- _Assignment_
Print every entry exactly as written and exclude all images.

- _Extracted records_
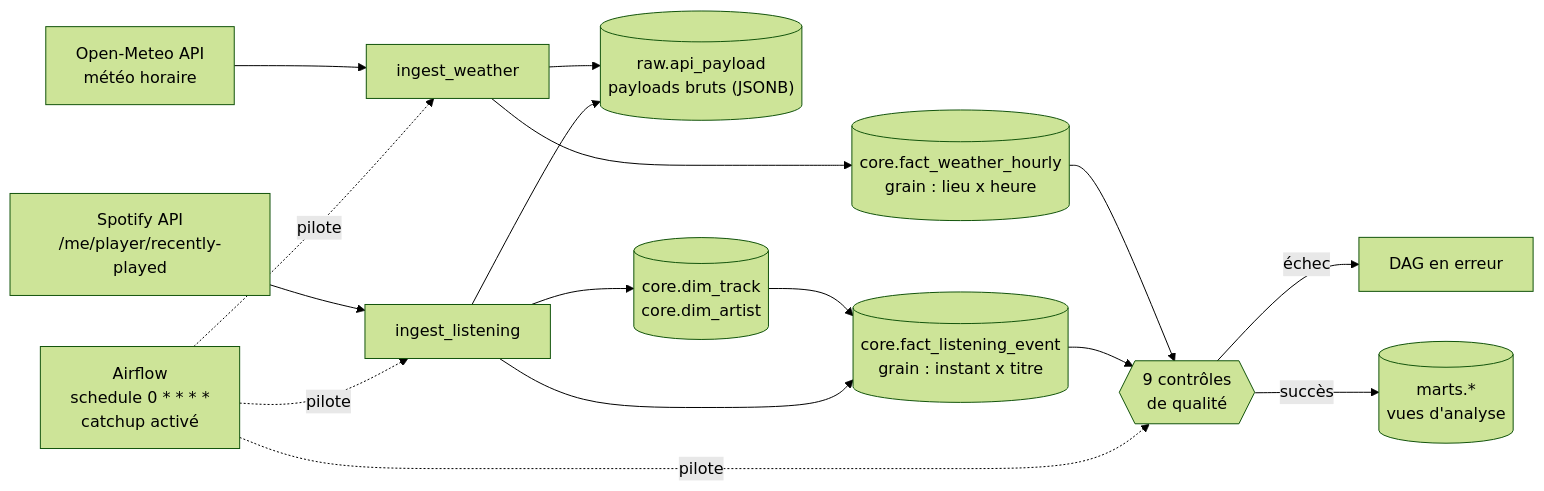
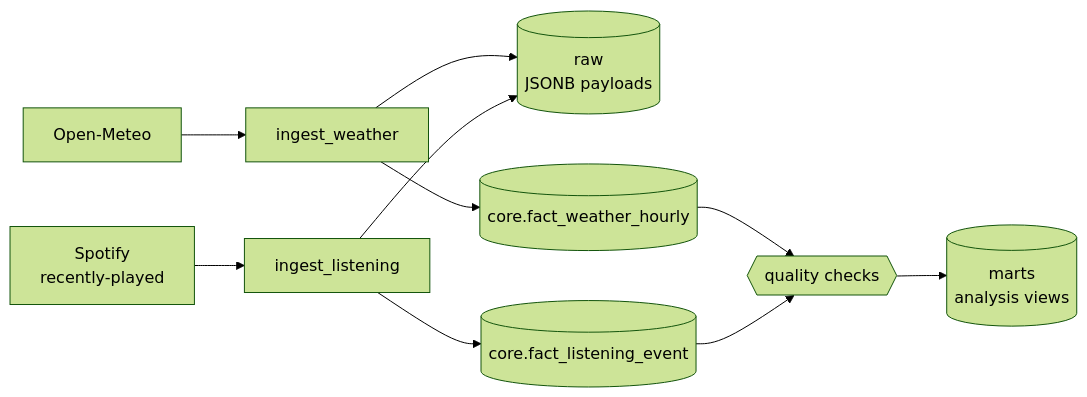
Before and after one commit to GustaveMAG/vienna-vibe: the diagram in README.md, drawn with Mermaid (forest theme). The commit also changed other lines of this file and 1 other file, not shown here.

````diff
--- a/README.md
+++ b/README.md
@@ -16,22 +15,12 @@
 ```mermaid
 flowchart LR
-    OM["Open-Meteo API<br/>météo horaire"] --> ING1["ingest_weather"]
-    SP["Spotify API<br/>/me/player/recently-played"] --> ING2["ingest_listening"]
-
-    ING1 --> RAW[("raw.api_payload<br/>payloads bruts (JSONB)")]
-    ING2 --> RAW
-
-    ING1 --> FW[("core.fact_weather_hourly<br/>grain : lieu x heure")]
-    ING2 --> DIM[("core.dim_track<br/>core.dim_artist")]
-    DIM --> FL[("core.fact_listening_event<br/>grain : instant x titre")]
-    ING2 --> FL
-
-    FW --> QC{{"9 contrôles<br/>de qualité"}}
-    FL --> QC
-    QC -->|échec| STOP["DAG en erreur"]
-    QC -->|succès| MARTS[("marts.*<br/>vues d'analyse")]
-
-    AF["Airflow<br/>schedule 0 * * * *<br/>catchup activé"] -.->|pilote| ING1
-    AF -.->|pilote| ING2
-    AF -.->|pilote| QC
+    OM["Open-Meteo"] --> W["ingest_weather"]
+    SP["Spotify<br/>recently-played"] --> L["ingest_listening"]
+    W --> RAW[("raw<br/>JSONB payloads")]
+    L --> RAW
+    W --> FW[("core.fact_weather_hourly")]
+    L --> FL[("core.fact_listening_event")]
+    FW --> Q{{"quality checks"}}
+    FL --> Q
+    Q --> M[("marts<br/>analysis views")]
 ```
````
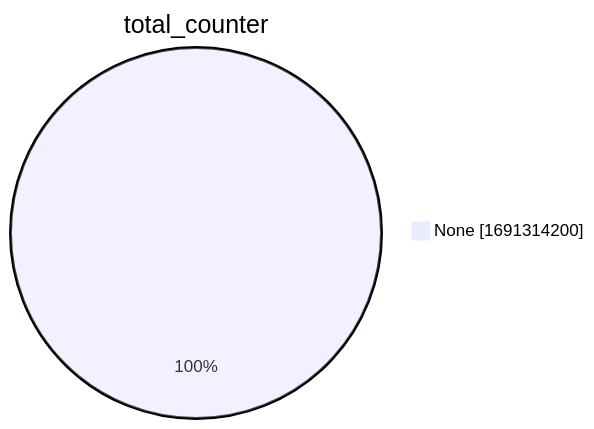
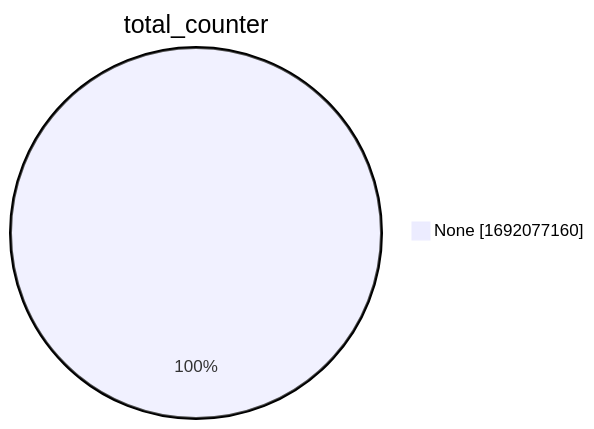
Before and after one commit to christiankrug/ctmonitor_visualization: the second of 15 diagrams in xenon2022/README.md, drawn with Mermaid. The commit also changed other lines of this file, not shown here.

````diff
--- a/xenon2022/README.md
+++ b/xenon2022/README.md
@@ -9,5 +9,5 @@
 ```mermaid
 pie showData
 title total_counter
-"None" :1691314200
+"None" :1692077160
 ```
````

- _Problem solution_
Before and after one commit to GustaveMAG/vienna-vibe: the diagram in README.md, drawn with Mermaid (forest theme). The commit also changed other lines of this file and 1 other file, not shown here.

````diff
--- a/README.md
+++ b/README.md
@@ -16,22 +15,12 @@
 ```mermaid
 flowchart LR
-    OM["Open-Meteo API<br/>météo horaire"] --> ING1["ingest_weather"]
-    SP["Spotify API<br/>/me/player/recently-played"] --> ING2["ingest_listening"]
-
-    ING1 --> RAW[("raw.api_payload<br/>payloads bruts (JSONB)")]
-    ING2 --> RAW
-
-    ING1 --> FW[("core.fact_weather_hourly<br/>grain : lieu x heure")]
-    ING2 --> DIM[("core.dim_track<br/>core.dim_artist")]
-    DIM --> FL[("core.fact_listening_event<br/>grain : instant x titre")]
-    ING2 --> FL
-
-    FW --> QC{{"9 contrôles<br/>de qualité"}}
-    FL --> QC
-    QC -->|échec| STOP["DAG en erreur"]
-    QC -->|succès| MARTS[("marts.*<br/>vues d'analyse")]
-
-    AF["Airflow<br/>schedule 0 * * * *<br/>catchup activé"] -.->|pilote| ING1
-    AF -.->|pilote| ING2
-    AF -.->|pilote| QC
+    OM["Open-Meteo"] --> W["ingest_weather"]
+    SP["Spotify<br/>recently-played"] --> L["ingest_listening"]
+    W --> RAW[("raw<br/>JSONB payloads")]
+    L --> RAW
+    W --> FW[("core.fact_weather_hourly")]
+    L --> FL[("core.fact_listening_event")]
+    FW --> Q{{"quality checks"}}
+    FL --> Q
+    Q --> M[("marts<br/>analysis views")]
 ```
````
Before and after one commit to christiankrug/ctmonitor_visualization: the second of 15 diagrams in xenon2022/README.md, drawn with Mermaid. The commit also changed other lines of this file, not shown here.

````diff
--- a/xenon2022/README.md
+++ b/xenon2022/README.md
@@ -9,5 +9,5 @@
 ```mermaid
 pie showData
 title total_counter
-"None" :1691314200
+"None" :1692077160
 ```
````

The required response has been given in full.